After finding the line containing "Data with IV" below, please output that line and each following one through the line containing "duration of 6", exactly as written.

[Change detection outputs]
++++++++

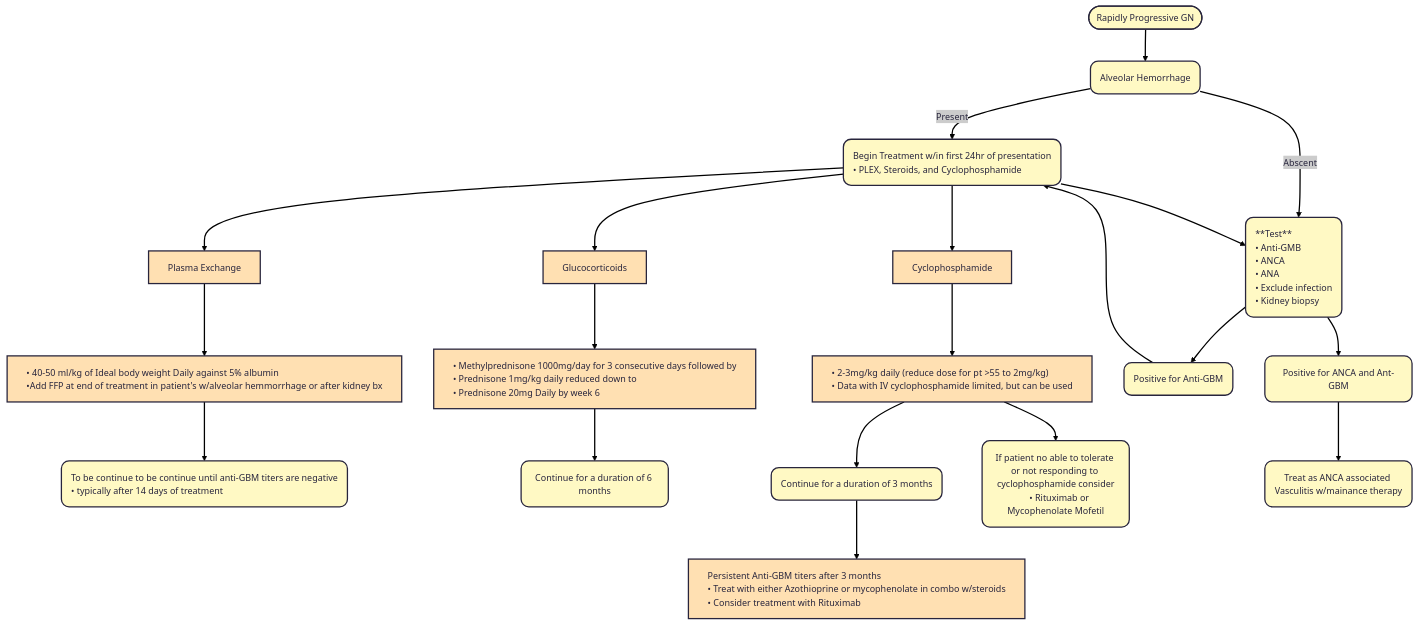
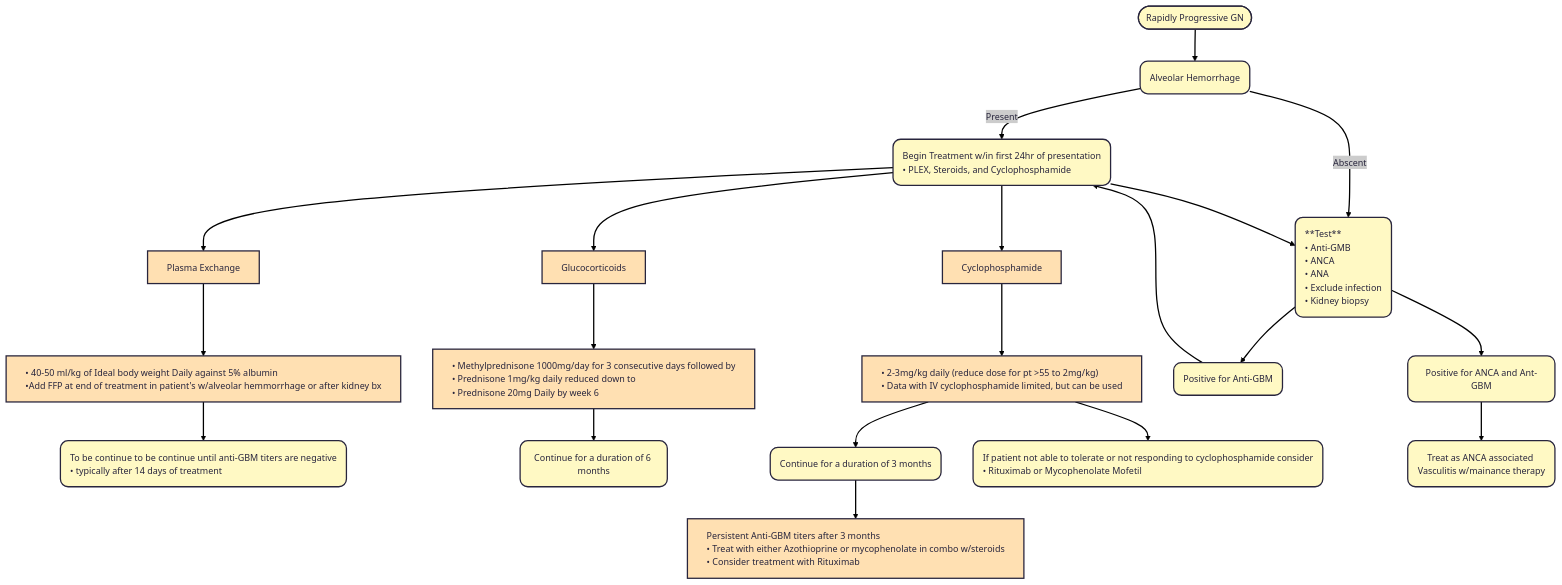
One commit to TTUNEPH2025/GN changed the diagram in docs/Anti-GBM.md. Above: the diagram before and after it, drawn with Mermaid.

````diff
--- a/docs/Anti-GBM.md
+++ b/docs/Anti-GBM.md
@@ -37,63 +37,63 @@
 ```mermaid
 ---
 config:
   theme: redux
 ---
 flowchart TD
     A(["Rapidly Progressive GN"]) --> n2["Alveolar Hemorrhage"]
     n2 -- Present --> n3["Begin Treatment w/in first 24hr of presentation
     • PLEX, Steroids, and Cyclophosphamide"]
     n2 -- Abscent --> n4["**Test**
     • Anti-GMB 
     • ANCA
     • ANA
     • Exclude infection
     • Kidney biopsy"]
     n3 --> n5["Plasma Exchange"] & n6["Glucocorticoids"] & n7["Cyclophosphamide"] & n4
     n5 --> n8@{ label: "• 40-50 ml/kg of Ideal body weight Daily against 5% albumin\n    •Add FFP at end of treatment in patient's w/alveolar hemmorrhage or after kidney bx" }
     n6 --> n9["• Methylprednisone 1000mg/day for 3 consecutive days followed by
     • Prednisone 1mg/kg daily reduced down to
     • Prednisone 20mg Daily by week 6"]
     n7 --> n10["• 2-3mg/kg daily (reduce dose for pt >55 to 2mg/kg)
     • Data with IV cyclophosphamide limited, but can be used"]
     n8 --> n11["To be continue to be continue until anti-GBM titers are negative
     • typically after 14 days of treatment"]
     n9 --> n12["Continue for a duration of 6 months"]
-    n10 --> n13["Continue for a duration of 3 months"] & n14["If patient no able to tolerate or not responding to cyclophosphamide consider
+    n10 --> n13["Continue for a duration of 3 months"] & n14["If patient not able to tolerate or not responding to cyclophosphamide consider
     • Rituximab or Mycophenolate Mofetil"]
     n13 --> n15["Persistent Anti-GBM titers after 3 months
     • Treat with either Azothioprine or mycophenolate in combo w/steroids
     • Consider treatment with Rituximab"]
     n4 --> n16["Positive for Anti-GBM"] & n17["Positive for ANCA and Ant-GBM"]
     n16 --> n3
     n17 --> n18["Treat as ANCA associated Vasculitis w/mainance therapy"]
     n2@{ shape: rounded}
     n3@{ shape: rounded}
     n4@{ shape: rounded}
     n8@{ shape: rect}
     n11@{ shape: rounded}
     n12@{ shape: rounded}
     n13@{ shape: rounded}
     n14@{ shape: rounded}
     n16@{ shape: rounded}
     n17@{ shape: rounded}
     n18@{ shape: rounded}
     style A fill:#FFF9C4
     style n2 fill:#FFF9C4
     style n3 fill:#FFF9C4,text-align:left,white-space:nowrap
     style n4 fill:#FFF9C4,text-align:left,white-space:nowrap
     style n5 fill:#FFE0B2
     style n6 fill:#FFE0B2
     style n7 fill:#FFE0B2
     style n8 fill:#FFE0B2,text-align:left,white-space:nowrap
     style n9 fill:#FFE0B2,text-align:left,white-space:nowrap
     style n10 fill:#FFE0B2,text-align:left,white-space:nowrap
     style n11 fill:#FFF9C4,text-align:left,white-space:nowrap
     style n12 fill:#FFF9C4
     style n13 fill:#FFF9C4,text-align:left,white-space:nowrap
-    style n14 fill:#FFF9C4
+    style n14 fill:#FFF9C4,text-align:left,white-space:nowrap
     style n15 fill:#FFE0B2,text-align:left,white-space:nowrap
     style n16 fill:#FFF9C4
     style n17 fill:#FFF9C4
     style n18 fill:#FFF9C4
 ```
````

++++++++

= OUTPUT FOR THIS EXERCISE =
     • Data with IV cyclophosphamide limited, but can be used"]
     n8 --> n11["To be continue to be continue until anti-GBM titers are negative
     • typically after 14 days of treatment"]
     n9 --> n12["Continue for a duration of 6 months"]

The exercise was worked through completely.